YERUSHALAYIM -
Israeli border police and police officers stand guard next to newly installed metal detectors at an entrance to Har HaBayis on Sunday. (Reuters/Ronen Zvulun)

Prime Minister Binyamin Netanyahu left Motzoei Shabbos for conferences in Paris and Budapest to take place this week. In Paris, PM Netanyahu will meet new French President Emmanuel Macron, with the two discussing issues on the Middle East agenda, while in Budapest, PM Netanyahu will meet with leaders of that country and of Poland, the Czech Republic and Slovakia to discuss strengthening ties between Israel and those countries.

Israeli forces conducted a security sweep early Sunday and began installing the detectors. Given the large number of Arabs expected to enter the site, the new measures could slow movement and spark tensions.

The attack triggered a rare phone conversation between Netanyahu and Palestinian leader Mahmoud Abbas, who condemned the attack and called for the site to be reopened. Jordan, a custodian of the sacred compound, also called for its immediate reopening. Netanyahu acted quickly to allay Muslim fears, saying that the status quo at the Muslim-administered site “will be preserved.”

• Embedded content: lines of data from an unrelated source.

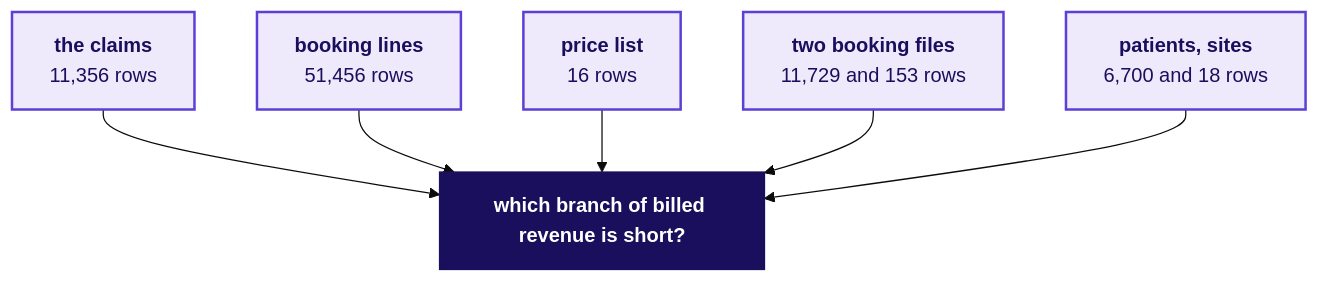
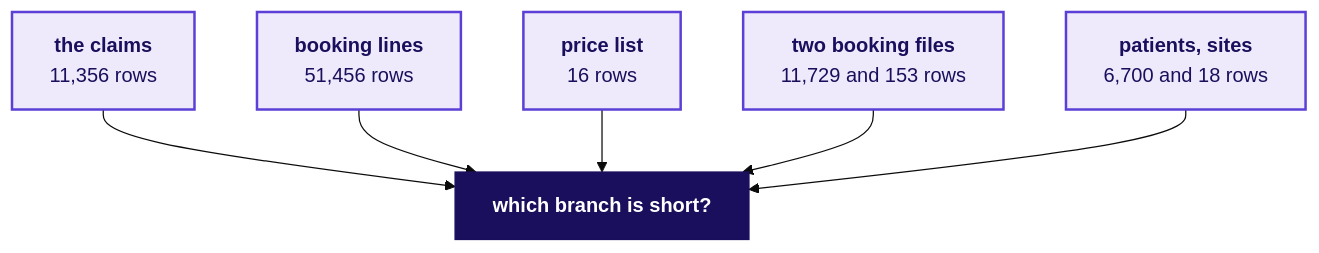
One commit to fde-academy-lab/c2-content-factory changed the eighth of 22 diagrams in content/W03/D1/slides/C2_W03_D01_introduction_STUDENT.md. Above: the diagram before and after it, drawn with Mermaid (base theme). The commit also changed other lines of this file and 15 other files, not shown here.

````diff
--- a/content/W03/D1/slides/C2_W03_D01_introduction_STUDENT.md
+++ b/content/W03/D1/slides/C2_W03_D01_introduction_STUDENT.md
@@ -465,12 +499,12 @@
 ```mermaid
 flowchart TB
-    C["<b>the claims</b><br/>11,356 rows"] --> Q["<b>which branch of billed revenue is short?</b>"]
+    C["<b>the claims</b><br/>11,356 rows"] --> Q["<b>which branch is short?</b>"]
     T["<b>booking lines</b><br/>51,456 rows"] --> Q
     P["<b>price list</b><br/>16 rows"] --> Q
     B["<b>two booking files</b><br/>11,729 and 153 rows"] --> Q
     S["<b>patients, sites</b><br/>6,700 and 18 rows"] --> Q
     classDef known fill:#EEEAFB,stroke:#5B3FD6,color:#1A0F5C,stroke-width:2px
     classDef dark fill:#1A0F5C,stroke:#1A0F5C,color:#FFFFFF
     class C,T,P,B,S known
     class Q dark
 ```
````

Speaking before he left, PM Netanyahu said that he had spoken with the parents of the two police officers killed in Friday’s terror attack on Har HaBayis. “I sent them a hug from all the citizens of Israel, who are with them in their suffering,” PM Netanyahu said. The prime minister also stressed that Israel was not seeking to change the status quo on Har HaBayis. “We are placing cameras all along the edge of Har HaBayis, and they will give us visual control over nearly the entire compound and everything that goes on there. We will reopen Har HaBayis gradually, with additional security measures.”

Among those measures will be a requirement that Arabs ascending Har HaBayis pass through metal detectors. Until now, only Jews and foreign visitors were required to pass through these detectors. Har HaBayis and the Old City have been closed to Arabs since three terrorists killed two Israeli police officers – Ha’il Satawi, 30, of Majar, and Kamil Shanan, 22, of Kfar Hurfish – on Friday morning. The terrorists escaped and sought to take refuge in the mosques on Har HaBayis.

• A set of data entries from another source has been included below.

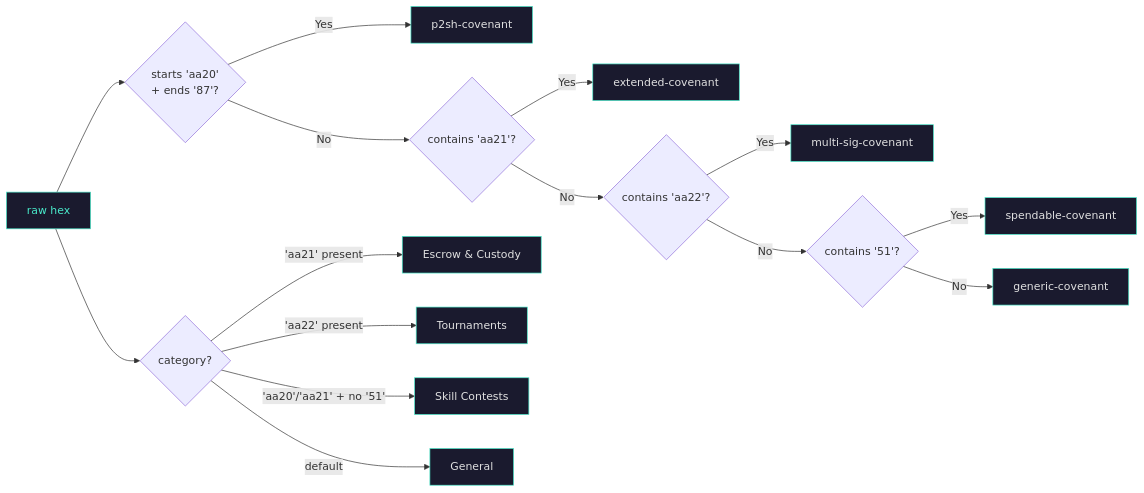
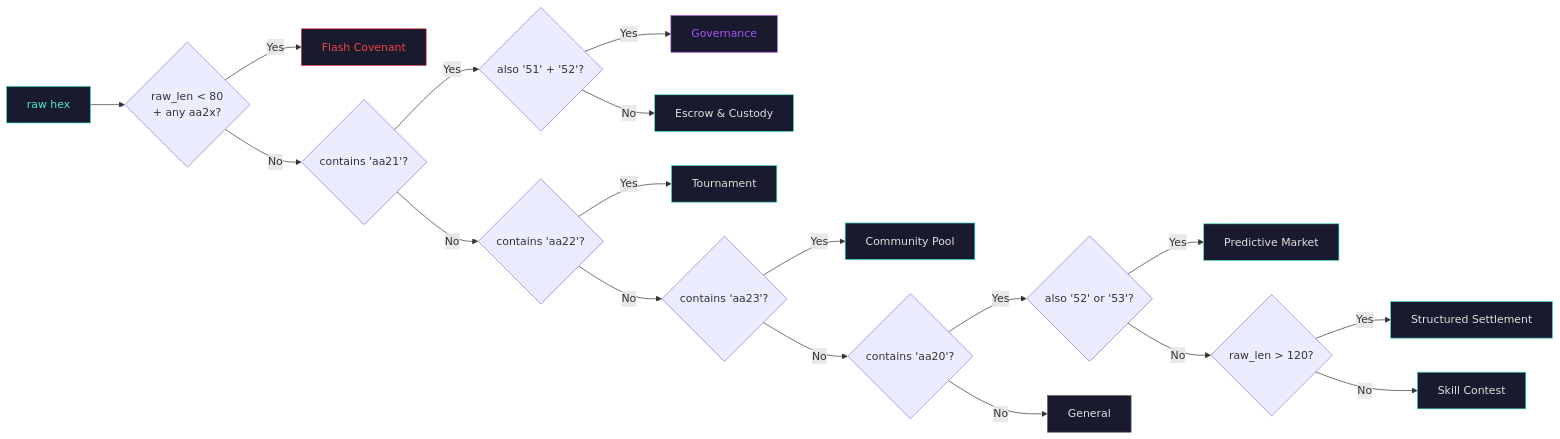
Before and after one commit to THTProtocol/Covex27: the second of 2 diagrams in README.md, drawn with Mermaid. The commit also changed other lines of this file and 2 other files, not shown here.

Commit message:
feat: 9-category covenant classification — Flash, Governance, Predictive, Structured, CommunityPool, Escrow, Tournament, Skill, General
- CovenantCategory::from_script_ops() now detects all 9 categories with heuristic rules
- Crawler categorize() delegates to shared from_script_ops() (no more duplication)
- Crawler classify() gains aa23 -> community-pool-covenant
- README classification diagram updated: full 9-branch Mermaid, 2 separate tables for categories vs types

````diff
--- a/README.md
+++ b/README.md
@@ -117,29 +117,31 @@
 ```mermaid
 graph LR
-    Hex["raw hex"] --> P1{"starts 'aa20'<br>+ ends '87'?"}
-    P1 -->|Yes| P2SH["p2sh-covenant"]
-    P1 -->|No| P2{"contains 'aa21'?"}
-    P2 -->|Yes| Extended["extended-covenant"]
-    P2 -->|No| P3{"contains 'aa22'?"}
-    P3 -->|Yes| MultiSig["multi-sig-covenant"]
-    P3 -->|No| P4{"contains '51'?"}
-    P4 -->|Yes| Spendable["spendable-covenant"]
-    P4 -->|No| Generic["generic-covenant"]
-
-    Hex --> Cat{"category?"}
-    Cat -->|"'aa21' present"| Escrow["Escrow & Custody"]
-    Cat -->|"'aa22' present"| Tournament["Tournaments"]
-    Cat -->|"'aa20'/'aa21' + no '51'"| Skill["Skill Contests"]
-    Cat -->|default| General["General"]
+    Hex["raw hex"] --> Flash{"raw_len < 80<br>+ any aa2x?"}
+    Flash -->|Yes| FlashOut["Flash Covenant"]
+    Flash -->|No| E1{"contains 'aa21'?"}
+    E1 -->|Yes| Gov{"also '51' + '52'?"}
+    Gov -->|Yes| Governance["Governance"]
+    Gov -->|No| Escrow["Escrow & Custody"]
+    E1 -->|No| E2{"contains 'aa22'?"}
+    E2 -->|Yes| Tournament["Tournament"]
+    E2 -->|No| E3{"contains 'aa23'?"}
+    E3 -->|Yes| Pool["Community Pool"]
+    E3 -->|No| E4{"contains 'aa20'?"}
+    E4 -->|Yes| Pred{"also '52' or '53'?"}
+    Pred -->|Yes| Predictive["Predictive Market"]
+    Pred -->|No| Struct{"raw_len > 120?"}
+    Struct -->|Yes| Settlement["Structured Settlement"]
+    Struct -->|No| Skill["Skill Contest"]
+    E4 -->|No| General["General"]
 
     style Hex fill:#1A1A2E,stroke:#49EACB,color:#49EACB
-    style P2SH fill:#1A1A2E,stroke:#49EACB,color:#E0E0E0
-    style Extended fill:#1A1A2E,stroke:#49EACB,color:#E0E0E0
-    style MultiSig fill:#1A1A2E,stroke:#49EACB,color:#E0E0E0
-    style Spendable fill:#1A1A2E,stroke:#49EACB,color:#E0E0E0
-    style Generic fill:#1A1A2E,stroke:#49EACB,color:#E0E0E0
+    style FlashOut fill:#1A1A2E,stroke:#EF4444,color:#EF4444
+    style Governance fill:#1A1A2E,stroke:#A855F7,color:#A855F7
     style Escrow fill:#1A1A2E,stroke:#49EACB,color:#E0E0E0
     style Tournament fill:#1A1A2E,stroke:#49EACB,color:#E0E0E0
+    style Pool fill:#1A1A2E,stroke:#49EACB,color:#E0E0E0
+    style Predictive fill:#1A1A2E,stroke:#49EACB,color:#E0E0E0
+    style Settlement fill:#1A1A2E,stroke:#49EACB,color:#E0E0E0
     style Skill fill:#1A1A2E,stroke:#49EACB,color:#E0E0E0
-    style General fill:#1A1A2E,stroke:#49EACB,color:#E0E0E0
+    style General fill:#1A1A2E,stroke:#666,color:#E0E0E0
 ```
````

Police gave chase and eventually killed the terrorists – Muhammad Jabrin, 29; Muhammad Abd-Allatif Jabrin, 19; and Muhammad Ahmed Mafdel Jabrin, 19, all relatives from Umm el-Fahm – on Har HaBayis. Police evacuated and closed the site, searching for weapons or other items that may have been deposited there by terrorists. That search paid off; police sources said that several rifles and handguns were found, and may have been stored there in preparation for the terror attack.

 

Three members of the Muslim Waqf were arrested on suspicion of helping the terrorists. Also arrested were the parents of the three terrorists. Reports Motzoei Shabbos said that a senior member of Islamic Jihad was also arrested in connection with the attack.

In a statement, the Waqf said that it had “lost control” of Har HaBayis. The organization accused Israel of “breaking into the holy site” and termed the elimination of the terrorists Friday as “an attack on the Muslim nation and its history.”